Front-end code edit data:
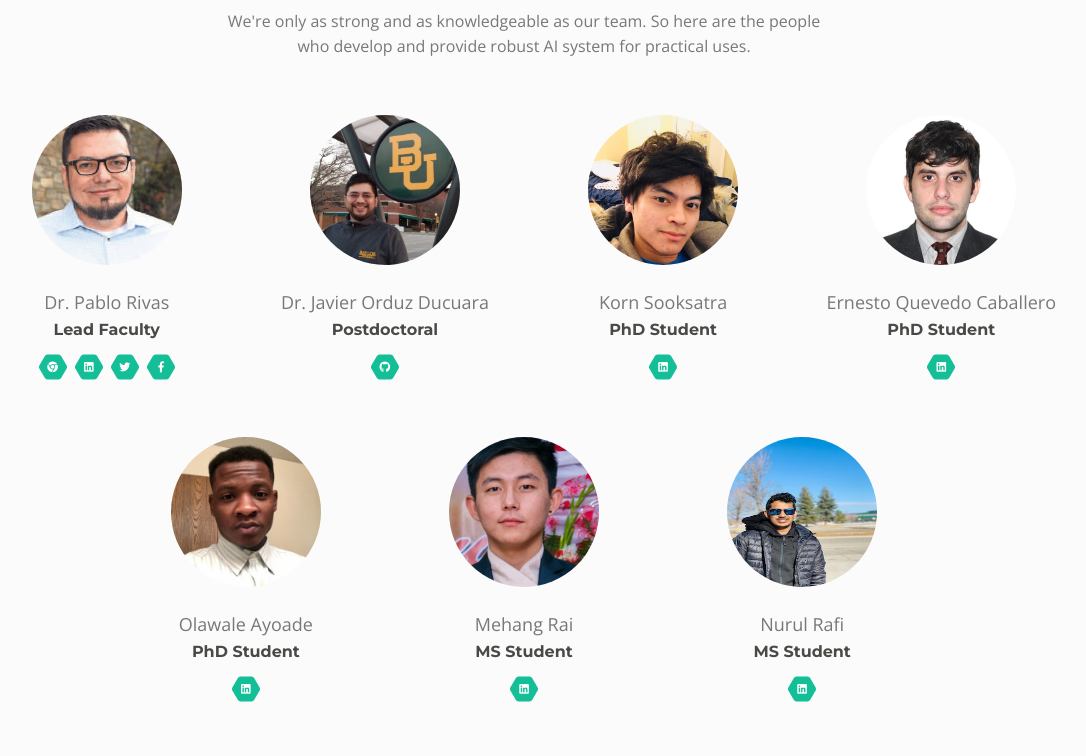
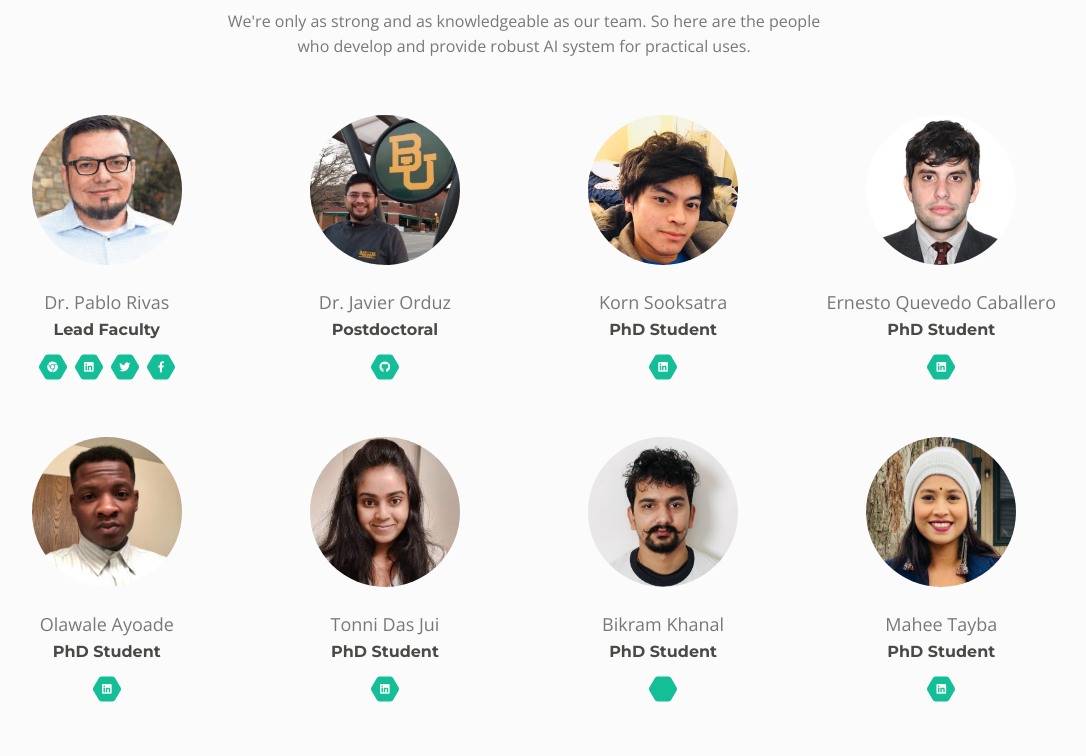
Before and after one commit to kornsook/baylorai-web, a plain HTML site: page index.html in a window 1280 px wide. Shown: the part 3570-4326 px from the top of the page, without its empty margins (116-1202 px from the left). Drawn offline with nearby package versions, Linux system fonts and the light colour scheme.

Commit message:
add tonni bikram mahee

```diff
--- a/index.html
+++ b/index.html
@@ -578,7 +578,7 @@
                 </div> <!-- end of col -->
             </div> <!-- end of row -->
             <div class="row">
-                <div class="col-lg-12">
+                <div class="col-lg-12" style="text-align: top">
 
                     <!-- Team Member -->
                     <div class="team-member">
@@ -622,7 +622,7 @@
                         <div class="image-wrapper">
                             <img class='img-fluid member' src="images/javier-pic.jpg" alt="alternative">
                         </div> <!-- end of image wrapper -->
-                        <p class="p-large">Dr. Javier Orduz Ducuara</p>
+                        <p class="p-large">Dr. Javier Orduz</p>
                         <p class="job-title">Postdoctoral</p>
                         <span class="social-icons">
                             <span class="fa-stack">
@@ -681,6 +681,57 @@
                         <span class="social-icons">
                             <span class="fa-stack">
                                 <a href="https://www.linkedin.com/in/olawaleayoade">
+                                    <span class="hexagon"></span>
+                                    <i class="fab fa-linkedin fa-stack-1x"></i>
+                                </a>
+                            </span>
+                        </span>
+                    </div> <!-- end of team-member -->
+
+                    <!-- Team Member -->
+                    <div class="team-member">
+                        <div class="image-wrapper">
+                            <img class='img-fluid member' src="images/tonni-pic.png" alt="alternative">
+                        </div> <!-- end of image wrapper -->
+                        <p class="p-large">Tonni Das Jui</p>
+                        <p class="job-title">PhD Student</p>
+                        <span class="social-icons">
+                            <span class="fa-stack">
+                                <a href="https://www.linkedin.com/in/tonnijui/">
+                                    <span class="hexagon"></span>
+                                    <i class="fab fa-linkedin fa-stack-1x"></i>
+                                </a>
+                            </span>
+                        </span>
+                    </div> <!-- end of team-member -->
+
+                    <!-- Team Member -->
+                    <div class="team-member">
+                        <div class="image-wrapper">
+                            <img class='img-fluid member' src="images/bikram-pic.png" alt="alternative">
+                        </div> <!-- end of image wrapper -->
+                        <p class="p-large">Bikram Khanal</p>
+                        <p class="job-title">PhD Student</p>
+                        <span class="social-icons">
+                            <span class="fa-stack">
+                                <a href="">
+                                    <span class="hexagon"></span>
+                                    <i class="fab fa-stack-1x"></i>
+                                </a>
+                            </span>
+                        </span>
+                    </div> <!-- end of team-member -->
+
+                    <!-- Team Member -->
+                    <div class="team-member">
+                        <div class="image-wrapper">
+                            <img class='img-fluid member' src="images/mahee-pic.png" alt="alternative">
+                        </div> <!-- end of image wrapper -->
+                        <p class="p-large">Mahee Tayba</p>
+                        <p class="job-title">PhD Student</p>
+                        <span class="social-icons">
+                            <span class="fa-stack">
+                                <a href="https://www.linkedin.com/in/mahee-noor-tayba-410032143/">
                                     <span class="hexagon"></span>
                                     <i class="fab fa-linkedin fa-stack-1x"></i>
                                 </a>
```
Also changed, not shown: images/bikram-pic.png (added), images/mahee-pic.png (added), images/tonni-pic.png (added).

* _TASK TO CARRY OUT_
Return the lines of the data above in full and exactly, with no pictures.

* _ANSWER TO THIS TASK_
Before and after one commit to kornsook/baylorai-web, a plain HTML site: page index.html in a window 1280 px wide. Shown: the part 3570-4326 px from the top of the page, without its empty margins (116-1202 px from the left). Drawn offline with nearby package versions, Linux system fonts and the light colour scheme.

Commit message:
add tonni bikram mahee

```diff
--- a/index.html
+++ b/index.html
@@ -578,7 +578,7 @@
                 </div> <!-- end of col -->
             </div> <!-- end of row -->
             <div class="row">
-                <div class="col-lg-12">
+                <div class="col-lg-12" style="text-align: top">
 
                     <!-- Team Member -->
                     <div class="team-member">
@@ -622,7 +622,7 @@
                         <div class="image-wrapper">
                             <img class='img-fluid member' src="images/javier-pic.jpg" alt="alternative">
                         </div> <!-- end of image wrapper -->
-                        <p class="p-large">Dr. Javier Orduz Ducuara</p>
+                        <p class="p-large">Dr. Javier Orduz</p>
                         <p class="job-title">Postdoctoral</p>
                         <span class="social-icons">
                             <span class="fa-stack">
@@ -681,6 +681,57 @@
                         <span class="social-icons">
                             <span class="fa-stack">
                                 <a href="https://www.linkedin.com/in/olawaleayoade">
+                                    <span class="hexagon"></span>
+                                    <i class="fab fa-linkedin fa-stack-1x"></i>
+                                </a>
+                            </span>
+                        </span>
+                    </div> <!-- end of team-member -->
+
+                    <!-- Team Member -->
+                    <div class="team-member">
+                        <div class="image-wrapper">
+                            <img class='img-fluid member' src="images/tonni-pic.png" alt="alternative">
+                        </div> <!-- end of image wrapper -->
+                        <p class="p-large">Tonni Das Jui</p>
+                        <p class="job-title">PhD Student</p>
+                        <span class="social-icons">
+                            <span class="fa-stack">
+                                <a href="https://www.linkedin.com/in/tonnijui/">
+                                    <span class="hexagon"></span>
+                                    <i class="fab fa-linkedin fa-stack-1x"></i>
+                                </a>
+                            </span>
+                        </span>
+                    </div> <!-- end of team-member -->
+
+                    <!-- Team Member -->
+                    <div class="team-member">
+                        <div class="image-wrapper">
+                            <img class='img-fluid member' src="images/bikram-pic.png" alt="alternative">
+                        </div> <!-- end of image wrapper -->
+                        <p class="p-large">Bikram Khanal</p>
+                        <p class="job-title">PhD Student</p>
+                        <span class="social-icons">
+                            <span class="fa-stack">
+                                <a href="">
+                                    <span class="hexagon"></span>
+                                    <i class="fab fa-stack-1x"></i>
+                                </a>
+                            </span>
+                        </span>
+                    </div> <!-- end of team-member -->
+
+                    <!-- Team Member -->
+                    <div class="team-member">
+                        <div class="image-wrapper">
+                            <img class='img-fluid member' src="images/mahee-pic.png" alt="alternative">
+                        </div> <!-- end of image wrapper -->
+                        <p class="p-large">Mahee Tayba</p>
+                        <p class="job-title">PhD Student</p>
+                        <span class="social-icons">
+                            <span class="fa-stack">
+                                <a href="https://www.linkedin.com/in/mahee-noor-tayba-410032143/">
                                     <span class="hexagon"></span>
                                     <i class="fab fa-linkedin fa-stack-1x"></i>
                                 </a>
```
Also changed, not shown: images/bikram-pic.png (added), images/mahee-pic.png (added), images/tonni-pic.png (added).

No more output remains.